  • Hydroxymethylglutaryl-CoA Reductase Inhibitors/pharmacology
  • Hydroxymethylglutaryl-CoA Reductase Inhibitors/therapeutic use
  • Models, Animal
  • Osteoblasts/drug effects
  • Osteoporosis/drug therapy
  • Parathyroid Hormone/pharmacology
  • Parathyroid Hormone/therapeutic use
  • Zebrafish*
PubMed: 16234346 Full text @ J. Biomol. Screen.

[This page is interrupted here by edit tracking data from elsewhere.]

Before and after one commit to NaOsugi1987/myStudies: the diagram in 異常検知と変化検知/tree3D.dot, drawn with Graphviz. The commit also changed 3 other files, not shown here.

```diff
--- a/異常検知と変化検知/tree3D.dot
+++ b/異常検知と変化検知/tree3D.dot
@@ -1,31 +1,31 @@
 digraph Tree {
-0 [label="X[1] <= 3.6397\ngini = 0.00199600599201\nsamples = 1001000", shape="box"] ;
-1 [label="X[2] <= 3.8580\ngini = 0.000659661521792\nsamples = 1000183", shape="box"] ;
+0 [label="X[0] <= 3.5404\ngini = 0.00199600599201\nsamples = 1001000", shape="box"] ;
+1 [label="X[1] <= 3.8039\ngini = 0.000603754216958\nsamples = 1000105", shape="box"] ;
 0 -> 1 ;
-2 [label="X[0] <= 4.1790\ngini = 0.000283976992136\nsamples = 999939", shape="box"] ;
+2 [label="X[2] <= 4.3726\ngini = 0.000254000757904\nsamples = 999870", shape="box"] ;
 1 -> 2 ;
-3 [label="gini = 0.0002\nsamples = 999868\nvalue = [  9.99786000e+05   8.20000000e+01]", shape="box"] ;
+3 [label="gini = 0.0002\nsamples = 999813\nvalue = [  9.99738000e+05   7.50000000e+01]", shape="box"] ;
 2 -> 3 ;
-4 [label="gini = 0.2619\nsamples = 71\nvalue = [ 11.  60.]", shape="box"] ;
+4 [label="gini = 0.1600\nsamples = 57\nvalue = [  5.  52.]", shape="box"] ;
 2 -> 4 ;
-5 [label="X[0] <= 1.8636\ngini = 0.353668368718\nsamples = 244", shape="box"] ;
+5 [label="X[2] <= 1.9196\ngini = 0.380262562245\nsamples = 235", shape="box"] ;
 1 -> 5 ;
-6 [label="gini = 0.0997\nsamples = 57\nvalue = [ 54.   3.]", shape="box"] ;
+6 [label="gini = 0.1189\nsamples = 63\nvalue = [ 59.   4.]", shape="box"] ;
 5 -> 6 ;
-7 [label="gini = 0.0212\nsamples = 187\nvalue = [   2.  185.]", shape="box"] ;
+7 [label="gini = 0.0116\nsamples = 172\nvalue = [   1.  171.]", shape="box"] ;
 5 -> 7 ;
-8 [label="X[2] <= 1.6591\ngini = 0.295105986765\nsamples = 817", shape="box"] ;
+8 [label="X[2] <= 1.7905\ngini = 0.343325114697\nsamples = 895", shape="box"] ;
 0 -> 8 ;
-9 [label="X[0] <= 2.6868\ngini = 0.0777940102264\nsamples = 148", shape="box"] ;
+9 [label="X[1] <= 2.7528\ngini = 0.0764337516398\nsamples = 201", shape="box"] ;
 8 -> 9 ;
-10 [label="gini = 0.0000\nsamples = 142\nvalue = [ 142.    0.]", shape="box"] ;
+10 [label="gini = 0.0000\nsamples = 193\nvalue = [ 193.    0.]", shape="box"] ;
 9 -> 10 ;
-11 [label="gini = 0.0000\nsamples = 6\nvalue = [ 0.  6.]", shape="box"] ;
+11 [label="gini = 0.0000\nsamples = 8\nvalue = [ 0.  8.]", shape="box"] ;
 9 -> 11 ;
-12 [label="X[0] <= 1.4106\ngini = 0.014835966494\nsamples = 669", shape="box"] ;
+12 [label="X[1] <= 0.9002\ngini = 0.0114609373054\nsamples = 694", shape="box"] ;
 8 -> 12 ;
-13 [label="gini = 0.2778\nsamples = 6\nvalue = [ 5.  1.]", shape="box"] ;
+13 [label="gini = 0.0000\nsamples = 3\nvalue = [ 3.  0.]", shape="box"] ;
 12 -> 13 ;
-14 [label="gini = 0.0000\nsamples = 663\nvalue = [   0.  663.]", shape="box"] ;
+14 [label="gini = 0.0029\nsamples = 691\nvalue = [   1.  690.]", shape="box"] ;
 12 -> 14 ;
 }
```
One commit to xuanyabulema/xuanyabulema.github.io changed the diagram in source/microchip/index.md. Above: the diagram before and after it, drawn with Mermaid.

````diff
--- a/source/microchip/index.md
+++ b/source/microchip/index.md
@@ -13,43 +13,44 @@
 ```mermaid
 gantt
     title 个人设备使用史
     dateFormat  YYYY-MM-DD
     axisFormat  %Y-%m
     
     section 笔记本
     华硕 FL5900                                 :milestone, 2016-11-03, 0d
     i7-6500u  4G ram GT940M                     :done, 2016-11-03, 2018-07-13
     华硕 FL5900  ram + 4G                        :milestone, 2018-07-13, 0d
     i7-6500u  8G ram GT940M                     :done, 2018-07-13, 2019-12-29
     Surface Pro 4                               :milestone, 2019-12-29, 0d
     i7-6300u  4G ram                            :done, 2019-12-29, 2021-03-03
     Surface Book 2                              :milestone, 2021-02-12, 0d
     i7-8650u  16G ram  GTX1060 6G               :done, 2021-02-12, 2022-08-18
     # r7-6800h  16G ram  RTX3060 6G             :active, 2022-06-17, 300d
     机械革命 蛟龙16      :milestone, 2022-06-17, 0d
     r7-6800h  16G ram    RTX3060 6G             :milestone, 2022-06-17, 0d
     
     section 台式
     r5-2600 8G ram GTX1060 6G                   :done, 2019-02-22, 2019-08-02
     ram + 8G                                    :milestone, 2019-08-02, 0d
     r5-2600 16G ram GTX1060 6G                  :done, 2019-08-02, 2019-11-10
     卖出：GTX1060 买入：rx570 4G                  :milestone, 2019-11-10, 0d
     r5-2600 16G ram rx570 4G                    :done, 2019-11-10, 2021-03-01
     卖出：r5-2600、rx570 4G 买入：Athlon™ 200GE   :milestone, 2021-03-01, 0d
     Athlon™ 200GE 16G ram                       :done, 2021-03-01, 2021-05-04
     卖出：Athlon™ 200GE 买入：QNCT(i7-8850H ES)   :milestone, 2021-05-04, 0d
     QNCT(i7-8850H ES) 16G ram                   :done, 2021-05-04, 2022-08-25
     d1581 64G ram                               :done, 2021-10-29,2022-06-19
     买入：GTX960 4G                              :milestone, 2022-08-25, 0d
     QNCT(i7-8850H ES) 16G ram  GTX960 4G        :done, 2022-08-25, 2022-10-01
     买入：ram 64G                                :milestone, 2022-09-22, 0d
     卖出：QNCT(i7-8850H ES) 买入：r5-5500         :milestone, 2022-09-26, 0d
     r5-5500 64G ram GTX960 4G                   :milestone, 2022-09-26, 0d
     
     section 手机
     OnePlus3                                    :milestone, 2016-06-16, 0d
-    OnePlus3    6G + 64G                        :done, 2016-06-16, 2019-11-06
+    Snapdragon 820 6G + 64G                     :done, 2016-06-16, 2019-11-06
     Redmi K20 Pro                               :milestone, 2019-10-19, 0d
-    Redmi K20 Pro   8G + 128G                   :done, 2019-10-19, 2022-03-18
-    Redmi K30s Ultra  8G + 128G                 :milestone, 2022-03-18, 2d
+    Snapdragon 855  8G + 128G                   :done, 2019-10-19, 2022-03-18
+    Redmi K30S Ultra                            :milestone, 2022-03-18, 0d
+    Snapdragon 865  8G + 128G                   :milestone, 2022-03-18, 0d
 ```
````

Osteoporosis and diseases of bone loss are a major public health problem for the present and the future since longevity and prevalence of the disease are increasing in all parts of the world. The bisphosphonates, widely used in the treatment of osteoporosis, act by inhibiting bone resorption. However, there are few agents that promote or increase bone formation in patients who have suffered substantial bone loss. To facilitate the identification of novel anabolic therapies, the authors have developed a rapid, high-throughput in vivo screen using larval zebrafish (Danio rerio) in which they are able to identify agents with anabolic effects in the skeleton within a 6-day time period. Vitamin D3 analogs and intermittent parathyroid hormone (PTH) result in dose-dependent increases in the formation of mineralized bone, whereas continuous exposure to PTH results in net bone loss. Because this model is fast, economical, and genetically tractable, it provides a powerful adjunct to mammalian models for the identification of new anabolic bone agents and offers the potential for genetic elucidation of pathways important in osteoblastic activity.